The WNBA's plans to bring an expansion team to Portland have collapsed, according to The Oregonian, with the league citing planned renovations to the Moda Center as a key issues. Furthermore, there was uncertainty regarding a practice facility for the team, which would have begun play in 2025.
WNBA commissioner Cathy Engelbert sent a letter to Oregon Senator Ron Wyden explaining the decision, and noting that the league still hopes to one day bring an expansion team to Portland. Engelbert's letter, in full:
Dear Senator Wyden
I was able to experience Oregon's passionate basketball community first-hand at that incredibly enthusiastic gathering of women's sports advocates that you pulled together last February at The Sports Bra in Portland. It became clear that Portland is an ideal location for a WNBA franchise.
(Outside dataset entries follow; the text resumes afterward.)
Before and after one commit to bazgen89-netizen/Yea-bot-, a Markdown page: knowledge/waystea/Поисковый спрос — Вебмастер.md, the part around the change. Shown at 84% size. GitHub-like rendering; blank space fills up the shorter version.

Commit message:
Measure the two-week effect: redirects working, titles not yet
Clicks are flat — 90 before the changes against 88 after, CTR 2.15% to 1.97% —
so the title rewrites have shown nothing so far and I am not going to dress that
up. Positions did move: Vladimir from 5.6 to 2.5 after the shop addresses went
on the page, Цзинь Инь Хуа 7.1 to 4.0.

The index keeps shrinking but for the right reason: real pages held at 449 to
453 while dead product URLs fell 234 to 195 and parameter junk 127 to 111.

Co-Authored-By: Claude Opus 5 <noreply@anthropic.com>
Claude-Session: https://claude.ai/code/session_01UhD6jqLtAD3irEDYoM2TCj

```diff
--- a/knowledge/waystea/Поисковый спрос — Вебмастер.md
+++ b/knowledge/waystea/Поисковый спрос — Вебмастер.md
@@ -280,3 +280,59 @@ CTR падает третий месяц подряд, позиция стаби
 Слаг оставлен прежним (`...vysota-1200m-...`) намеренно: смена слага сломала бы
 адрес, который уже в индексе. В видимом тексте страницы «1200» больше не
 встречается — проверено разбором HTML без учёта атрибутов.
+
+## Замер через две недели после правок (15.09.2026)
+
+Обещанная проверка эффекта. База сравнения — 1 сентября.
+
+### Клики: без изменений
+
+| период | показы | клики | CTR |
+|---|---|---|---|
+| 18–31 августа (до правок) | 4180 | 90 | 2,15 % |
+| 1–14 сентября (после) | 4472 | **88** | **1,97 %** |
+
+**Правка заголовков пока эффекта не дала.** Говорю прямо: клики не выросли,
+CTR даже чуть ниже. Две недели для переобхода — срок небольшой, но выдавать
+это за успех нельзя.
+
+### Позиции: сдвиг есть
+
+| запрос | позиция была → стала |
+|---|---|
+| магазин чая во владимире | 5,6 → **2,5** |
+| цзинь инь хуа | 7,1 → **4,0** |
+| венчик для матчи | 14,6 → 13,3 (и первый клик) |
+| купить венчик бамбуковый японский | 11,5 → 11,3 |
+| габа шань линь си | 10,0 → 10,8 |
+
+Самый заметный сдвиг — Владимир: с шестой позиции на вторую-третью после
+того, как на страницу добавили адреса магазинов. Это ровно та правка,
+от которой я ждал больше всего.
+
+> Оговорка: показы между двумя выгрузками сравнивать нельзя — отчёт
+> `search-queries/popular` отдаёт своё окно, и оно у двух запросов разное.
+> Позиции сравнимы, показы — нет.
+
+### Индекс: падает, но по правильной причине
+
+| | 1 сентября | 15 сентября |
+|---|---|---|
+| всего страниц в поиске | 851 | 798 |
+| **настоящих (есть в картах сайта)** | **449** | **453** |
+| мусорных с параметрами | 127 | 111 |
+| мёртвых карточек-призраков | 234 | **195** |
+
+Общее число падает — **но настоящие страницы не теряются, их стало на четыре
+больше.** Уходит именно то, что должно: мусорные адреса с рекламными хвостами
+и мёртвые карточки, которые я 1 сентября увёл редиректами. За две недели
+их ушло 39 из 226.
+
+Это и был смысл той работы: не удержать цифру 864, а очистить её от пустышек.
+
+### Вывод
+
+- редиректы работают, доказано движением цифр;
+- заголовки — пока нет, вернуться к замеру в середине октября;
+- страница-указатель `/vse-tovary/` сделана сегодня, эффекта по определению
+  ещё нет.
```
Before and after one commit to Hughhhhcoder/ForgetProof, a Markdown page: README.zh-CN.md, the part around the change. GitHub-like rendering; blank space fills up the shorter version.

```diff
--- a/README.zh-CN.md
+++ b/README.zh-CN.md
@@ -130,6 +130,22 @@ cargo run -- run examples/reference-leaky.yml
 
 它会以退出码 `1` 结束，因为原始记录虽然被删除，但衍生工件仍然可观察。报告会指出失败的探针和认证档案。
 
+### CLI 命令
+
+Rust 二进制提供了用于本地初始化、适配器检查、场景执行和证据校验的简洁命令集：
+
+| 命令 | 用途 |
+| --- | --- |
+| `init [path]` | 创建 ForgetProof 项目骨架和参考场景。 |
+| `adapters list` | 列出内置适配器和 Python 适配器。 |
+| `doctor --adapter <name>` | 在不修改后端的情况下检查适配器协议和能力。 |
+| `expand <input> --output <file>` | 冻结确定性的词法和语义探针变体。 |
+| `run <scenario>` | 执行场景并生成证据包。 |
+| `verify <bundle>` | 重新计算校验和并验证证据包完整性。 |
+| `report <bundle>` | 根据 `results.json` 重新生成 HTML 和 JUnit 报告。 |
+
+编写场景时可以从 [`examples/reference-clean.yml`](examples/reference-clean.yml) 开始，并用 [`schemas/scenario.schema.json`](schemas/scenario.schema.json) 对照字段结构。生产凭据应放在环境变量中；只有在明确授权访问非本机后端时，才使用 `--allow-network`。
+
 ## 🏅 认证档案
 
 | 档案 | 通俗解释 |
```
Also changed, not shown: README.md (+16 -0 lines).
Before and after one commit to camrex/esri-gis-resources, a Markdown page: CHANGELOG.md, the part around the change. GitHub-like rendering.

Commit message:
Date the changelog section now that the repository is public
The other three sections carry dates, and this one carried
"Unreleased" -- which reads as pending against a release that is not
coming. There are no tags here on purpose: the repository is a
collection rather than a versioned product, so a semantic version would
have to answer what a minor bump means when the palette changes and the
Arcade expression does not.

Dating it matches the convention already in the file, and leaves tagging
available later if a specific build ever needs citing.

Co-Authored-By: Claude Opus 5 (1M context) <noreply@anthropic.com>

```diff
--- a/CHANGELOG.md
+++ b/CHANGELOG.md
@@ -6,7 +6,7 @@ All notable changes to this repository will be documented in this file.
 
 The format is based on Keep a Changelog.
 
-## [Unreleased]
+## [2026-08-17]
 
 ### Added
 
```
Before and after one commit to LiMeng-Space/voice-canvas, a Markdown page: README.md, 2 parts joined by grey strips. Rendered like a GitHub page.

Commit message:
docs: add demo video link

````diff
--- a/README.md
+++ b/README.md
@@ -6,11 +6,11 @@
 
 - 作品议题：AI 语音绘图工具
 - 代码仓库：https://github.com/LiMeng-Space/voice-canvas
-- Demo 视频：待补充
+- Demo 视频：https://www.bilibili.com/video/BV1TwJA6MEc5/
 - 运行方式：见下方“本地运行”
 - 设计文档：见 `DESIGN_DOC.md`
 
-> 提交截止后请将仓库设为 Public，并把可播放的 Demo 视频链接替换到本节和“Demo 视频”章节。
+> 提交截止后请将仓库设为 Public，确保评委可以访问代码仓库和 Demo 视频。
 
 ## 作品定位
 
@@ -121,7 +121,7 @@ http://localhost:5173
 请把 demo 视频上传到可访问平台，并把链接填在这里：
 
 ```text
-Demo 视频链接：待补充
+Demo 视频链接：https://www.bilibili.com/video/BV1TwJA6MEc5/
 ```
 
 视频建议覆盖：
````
Since then, the league and a prospective local ownership group have been working with city and local officials to resolve issues related to the Moda Center.
However, in light of the potential renovation of the Moda Center currently anticipated to take place during consecutive summers, consideration of a WNBA franchise for Portland will be deferred for now until the timing and scope of the arena improvements are settled.
Thanks for the work you and Oregonians have done so far. When the time is right, we look forward to pursuing prospects for bringing the WNBA to Portland.
Per The Oregonian, the Portland Trail Blazers and owner Jody Allen were caught off guard by Engelbert's letter and had been willing to put off renovations to allow the prospective WNBA franchise to play there for multiple seasons before beginning the work. To that point, the Blazers' general plan to renovate Moda Center have been known for some time; if it was truly a major sticking point, how did the Blazers and Portland get this far down the line in the first place?
Portland entrepreneur Kirk Brown was leading the push to bring a team to the city but did not respond to requests for comment from The Oregonian. His current and potential future involvement is not known at this time. Early in OctoberWyden's office issued a statement saying that he was "confident the scoreboard will end up with Portland winning that franchise."
Whether the two parties could eventually get negotiations back on track for the team, which will have an expansion fee of $50 million, remains to be seen. If not, the league will have to reopen their search.
On Oct. 5,and will begin play in 2025. The yet-unnamed team, which will be owned by the Golden State Warriors and play in the Chase Center in San Francisco, will be the first new team to enter the league since the Atlanta Dream in 2008.
The expectation has always been that the league will add a second expansion team in the near future to give the league 14 teams starting in 2025, and Engelbert acknowledged as much before Game 1 of the 2023 WNBA Finals.
"The goal is to add a second one, or 14th team, by 2025," Engelbert said. "Not more for before '25 but obviously longer term. I've said my goal is to get this league you know additional teams and additional cities that we think would be great. We have a lot of cities interested, which is why we didn't announce the 14th team yet."
Later in her answer, Engelbert mentioned Denver, Philadelphia, Charlotte, Nashville and Portland. The latter appears to be out of the mix, as does Toronto, which had previously been thought to be a favorite. There figures to still be some interest from those other cities, though the league will not be thrilled about restarting the process.